* WORK TO BE COMPLETED *
Extract each line of the material that follows exactly and omit its pictures.
== EXERCISE MATERIAL ==
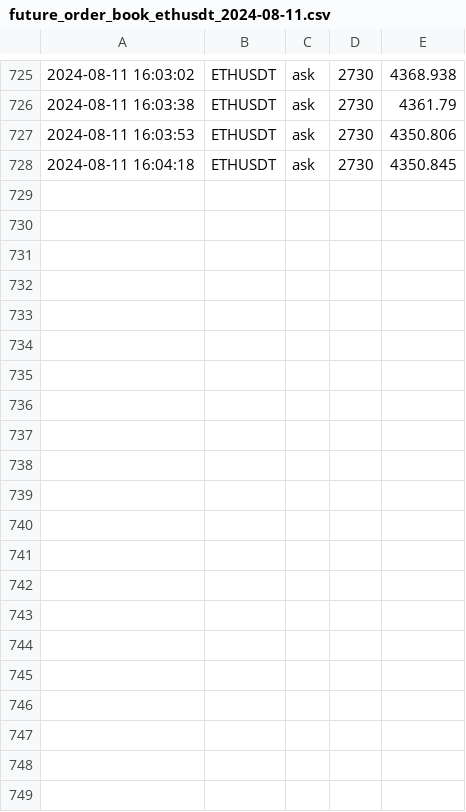
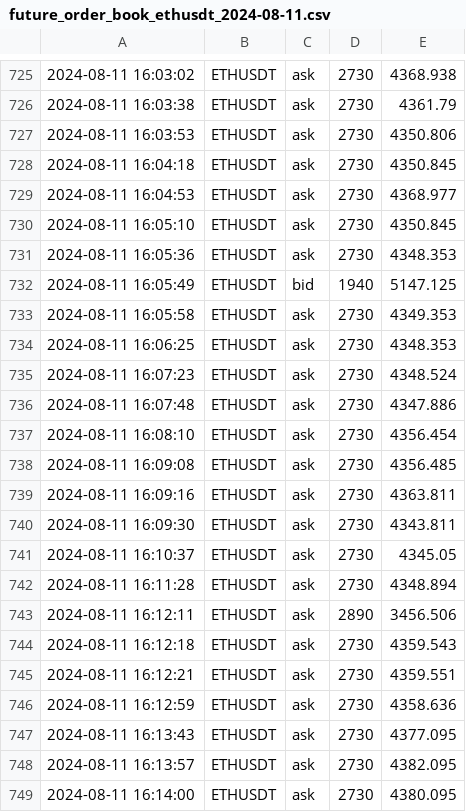
Before and after one commit to caotuanvu123/ob-btc-future, a CSV file: csv/futures/future_order_book_ethusdt_2024-08-11.csv, drawn as a sheet; only a part is shown, gaps mark what is left out; the diff names each change by its address in the sheet, - before the commit and + after, or states it on an @@ line.

```diff
--- a/csv/futures/future_order_book_ethusdt_2024-08-11.csv
+++ b/csv/futures/future_order_book_ethusdt_2024-08-11.csv
+row 729: 2024-08-11 16:04:53 | ETHUSDT | ask | 2730 | 4368.977
+row 730: 2024-08-11 16:05:10 | ETHUSDT | ask | 2730 | 4350.845
+row 731: 2024-08-11 16:05:36 | ETHUSDT | ask | 2730 | 4348.353
+row 732: 2024-08-11 16:05:49 | ETHUSDT | bid | 1940 | 5147.125
+row 733: 2024-08-11 16:05:58 | ETHUSDT | ask | 2730 | 4349.353
+row 734: 2024-08-11 16:06:25 | ETHUSDT | ask | 2730 | 4348.353
+row 735: 2024-08-11 16:07:23 | ETHUSDT | ask | 2730 | 4348.524
+row 736: 2024-08-11 16:07:48 | ETHUSDT | ask | 2730 | 4347.886
+row 737: 2024-08-11 16:08:10 | ETHUSDT | ask | 2730 | 4356.454
+row 738: 2024-08-11 16:09:08 | ETHUSDT | ask | 2730 | 4356.485
+row 739: 2024-08-11 16:09:16 | ETHUSDT | ask | 2730 | 4363.811
+row 740: 2024-08-11 16:09:30 | ETHUSDT | ask | 2730 | 4343.811
+row 741: 2024-08-11 16:10:37 | ETHUSDT | ask | 2730 | 4345.05
+row 742: 2024-08-11 16:11:28 | ETHUSDT | ask | 2730 | 4348.894
+row 743: 2024-08-11 16:12:11 | ETHUSDT | ask | 2890 | 3456.506
+row 744: 2024-08-11 16:12:18 | ETHUSDT | ask | 2730 | 4359.543
+row 745: 2024-08-11 16:12:21 | ETHUSDT | ask | 2730 | 4359.551
+row 746: 2024-08-11 16:12:59 | ETHUSDT | ask | 2730 | 4358.636
+row 747: 2024-08-11 16:13:43 | ETHUSDT | ask | 2730 | 4377.095
+row 748: 2024-08-11 16:13:57 | ETHUSDT | ask | 2730 | 4382.095
+row 749: 2024-08-11 16:14:00 | ETHUSDT | ask | 2730 | 4380.095
```
Also changed, not shown: csv/futures/future_order_book_solusdt_2024-08-11.csv, csv/spots/future_order_book_solusdt_2024-08-11.csv, 2 other files.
===
* RESULT OF THIS EXERCISE *
Before and after one commit to caotuanvu123/ob-btc-future, a CSV file: csv/futures/future_order_book_ethusdt_2024-08-11.csv, drawn as a sheet; only a part is shown, gaps mark what is left out; the diff names each change by its address in the sheet, - before the commit and + after, or states it on an @@ line.

```diff
--- a/csv/futures/future_order_book_ethusdt_2024-08-11.csv
+++ b/csv/futures/future_order_book_ethusdt_2024-08-11.csv
+row 729: 2024-08-11 16:04:53 | ETHUSDT | ask | 2730 | 4368.977
+row 730: 2024-08-11 16:05:10 | ETHUSDT | ask | 2730 | 4350.845
+row 731: 2024-08-11 16:05:36 | ETHUSDT | ask | 2730 | 4348.353
+row 732: 2024-08-11 16:05:49 | ETHUSDT | bid | 1940 | 5147.125
+row 733: 2024-08-11 16:05:58 | ETHUSDT | ask | 2730 | 4349.353
+row 734: 2024-08-11 16:06:25 | ETHUSDT | ask | 2730 | 4348.353
+row 735: 2024-08-11 16:07:23 | ETHUSDT | ask | 2730 | 4348.524
+row 736: 2024-08-11 16:07:48 | ETHUSDT | ask | 2730 | 4347.886
+row 737: 2024-08-11 16:08:10 | ETHUSDT | ask | 2730 | 4356.454
+row 738: 2024-08-11 16:09:08 | ETHUSDT | ask | 2730 | 4356.485
+row 739: 2024-08-11 16:09:16 | ETHUSDT | ask | 2730 | 4363.811
+row 740: 2024-08-11 16:09:30 | ETHUSDT | ask | 2730 | 4343.811
+row 741: 2024-08-11 16:10:37 | ETHUSDT | ask | 2730 | 4345.05
+row 742: 2024-08-11 16:11:28 | ETHUSDT | ask | 2730 | 4348.894
+row 743: 2024-08-11 16:12:11 | ETHUSDT | ask | 2890 | 3456.506
+row 744: 2024-08-11 16:12:18 | ETHUSDT | ask | 2730 | 4359.543
+row 745: 2024-08-11 16:12:21 | ETHUSDT | ask | 2730 | 4359.551
+row 746: 2024-08-11 16:12:59 | ETHUSDT | ask | 2730 | 4358.636
+row 747: 2024-08-11 16:13:43 | ETHUSDT | ask | 2730 | 4377.095
+row 748: 2024-08-11 16:13:57 | ETHUSDT | ask | 2730 | 4382.095
+row 749: 2024-08-11 16:14:00 | ETHUSDT | ask | 2730 | 4380.095
```
Also changed, not shown: csv/futures/future_order_book_solusdt_2024-08-11.csv, csv/spots/future_order_book_solusdt_2024-08-11.csv, 2 other files.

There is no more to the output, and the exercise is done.